TASK PROMPT: Which lines of the listing below contain the word "plain"? Copy each of them.

====================

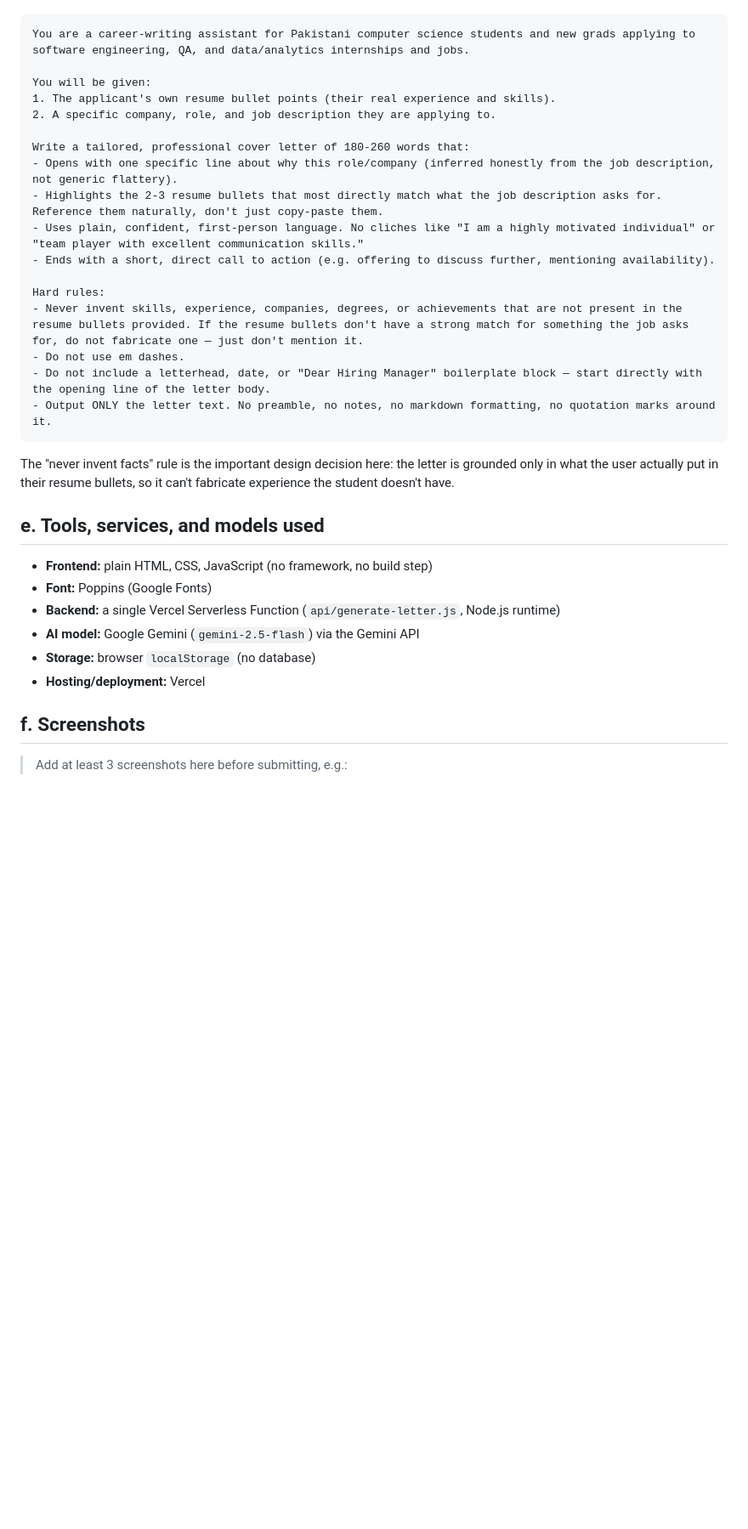
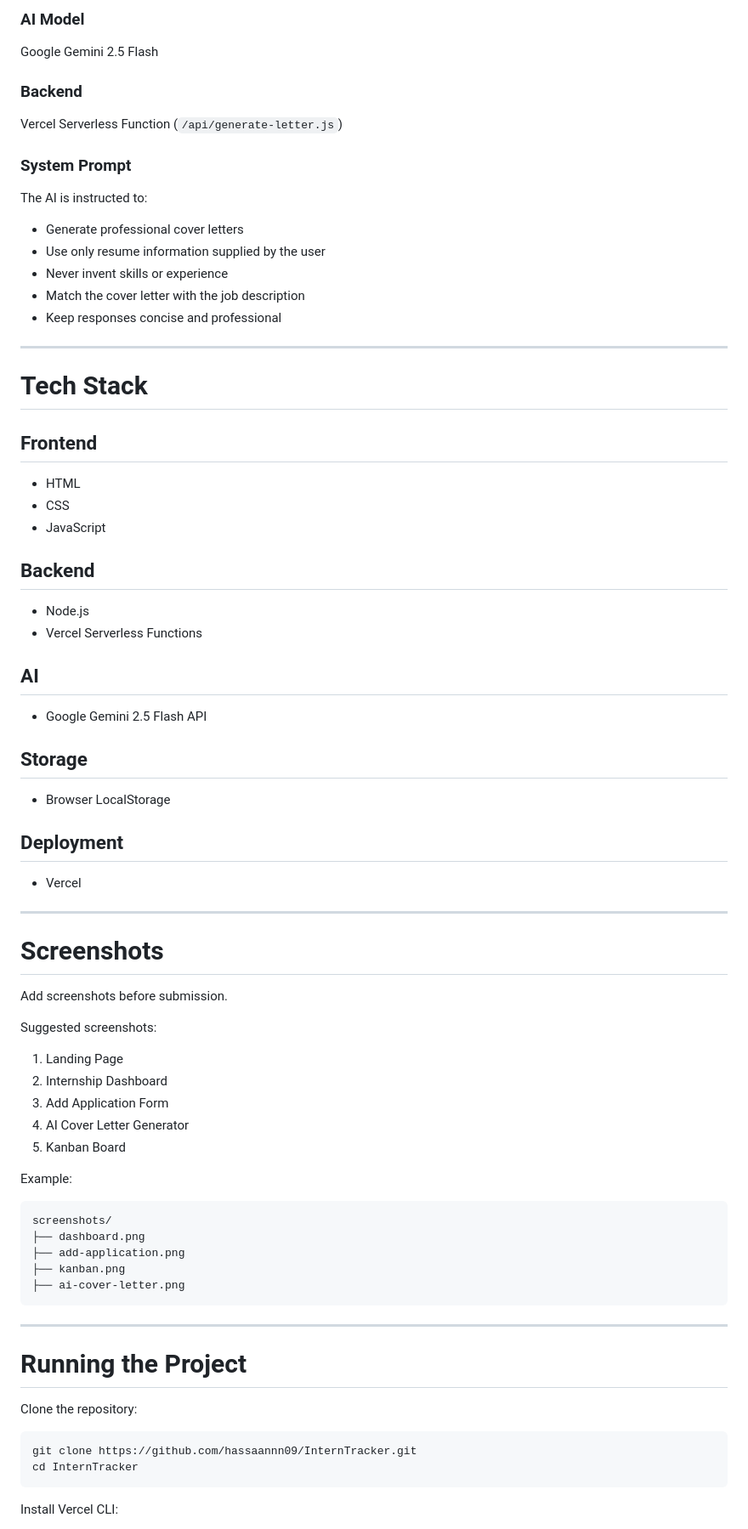
Before and after one commit to hassaannn09/InternTracker, a Markdown page: README.md, the part around one of its changes. Shown at 85% size. Rendered like a GitHub page; blank space fills up the shorter version.

````diff
--- a/README.md
+++ b/README.md
@@ -38,36 +69,82 @@ Applying for internships and jobs as a CS student in Pakistan means juggling app
+### AI Model
+
+Google Gemini 2.5 Flash
+
+### Backend
+
+Vercel Serverless Function (`/api/generate-letter.js`)
+
+### System Prompt
+
+The AI is instructed to:
+
+- Generate professional cover letters
+- Use only resume information supplied by the user
+- Never invent skills or experience
+- Match the cover letter with the job description
+- Keep responses concise and professional
+
+---
+
+# Tech Stack
+
+## Frontend
+
+- HTML
+- CSS
+- JavaScript
+
+## Backend
+
+- Node.js
+- Vercel Serverless Functions
+
+## AI
+
+- Google Gemini 2.5 Flash API
+
+## Storage
+
+- Browser LocalStorage
+
+## Deployment
+
+- Vercel
+
+---
+
+# Screenshots
+
+Add screenshots before submission.
+
+Suggested screenshots:
+
+1. Landing Page
+2. Internship Dashboard
+3. Add Application Form
+4. AI Cover Letter Generator
+5. Kanban Board
+
+Example:
 
 ```
-You are a career-writing assistant for Pakistani computer science students and new grads applying to software engineering, QA, and data/analytics internships and jobs.
-
-You will be given:
-1. The applicant's own resume bullet points (their real experience and skills).
-2. A specific company, role, and job description they are applying to.
-
-Write a tailored, professional cover letter of 180-260 words that:
-- Opens with one specific line about why this role/company (inferred honestly from the job description, not generic flattery).
-- Highlights the 2-3 resume bullets that most directly match what the job description asks for. Reference them naturally, don't just copy-paste them.
-- Uses plain, confident, first-person language. No cliches like "I am a highly motivated individual" or "team player with excellent communication skills."
-- Ends with a short, direct call to action (e.g. offering to discuss further, mentioning availability).
-
-Hard rules:
-- Never invent skills, experience, companies, degrees, or achievements that are not present in the resume bullets provided. If the resume bullets don't have a strong match for something the job asks for, do not fabricate one — just don't mention it.
-- Do not use em dashes.
-- Do not include a letterhead, date, or "Dear Hiring Manager" boilerplate block — start directly with the opening line of the letter body.
-- Output ONLY the letter text. No preamble, no notes, no markdown formatting, no quotation marks around it.
+screenshots/
+├── dashboard.png
+├── add-application.png
+├── kanban.png
+├── ai-cover-letter.png
 ```
 
-The "never invent facts" rule is the important design decision here: the letter is grounded only in what the user actually put in their resume bullets, so it can't fabricate experience the student doesn't have.
+---
 
-## e. Tools, services, and models used
+# Running the Project
 
-- **Frontend:** plain HTML, CSS, JavaScript (no framework, no build step)
-- **Font:** Poppins (Google Fonts)
-- **Backend:** a single Vercel Serverless Function (`api/generate-letter.js`, Node.js runtime)
-- **AI model:** Google Gemini (`gemini-2.5-flash`) via the Gemini API
-- **Storage:** browser `localStorage` (no database)
-- **Hosting/deployment:** Vercel
+Clone the repository:
 
-## f. Screenshots
+```bash
+git clone https://github.com/hassaannn09/InternTracker.git
+cd InternTracker
+```
 
-> Add at least 3 screenshots here before submitting, e.g.:
+Install Vercel CLI:
 
````
Also changed, not shown: other parts of README.md (+92 -41 lines).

====================

OUTPUT OF THE TASK:
-- Uses plain, confident, first-person language. No cliches like "I am a highly motivated individual" or "team player with excellent communication skills."
-- **Frontend:** plain HTML, CSS, JavaScript (no framework, no build step)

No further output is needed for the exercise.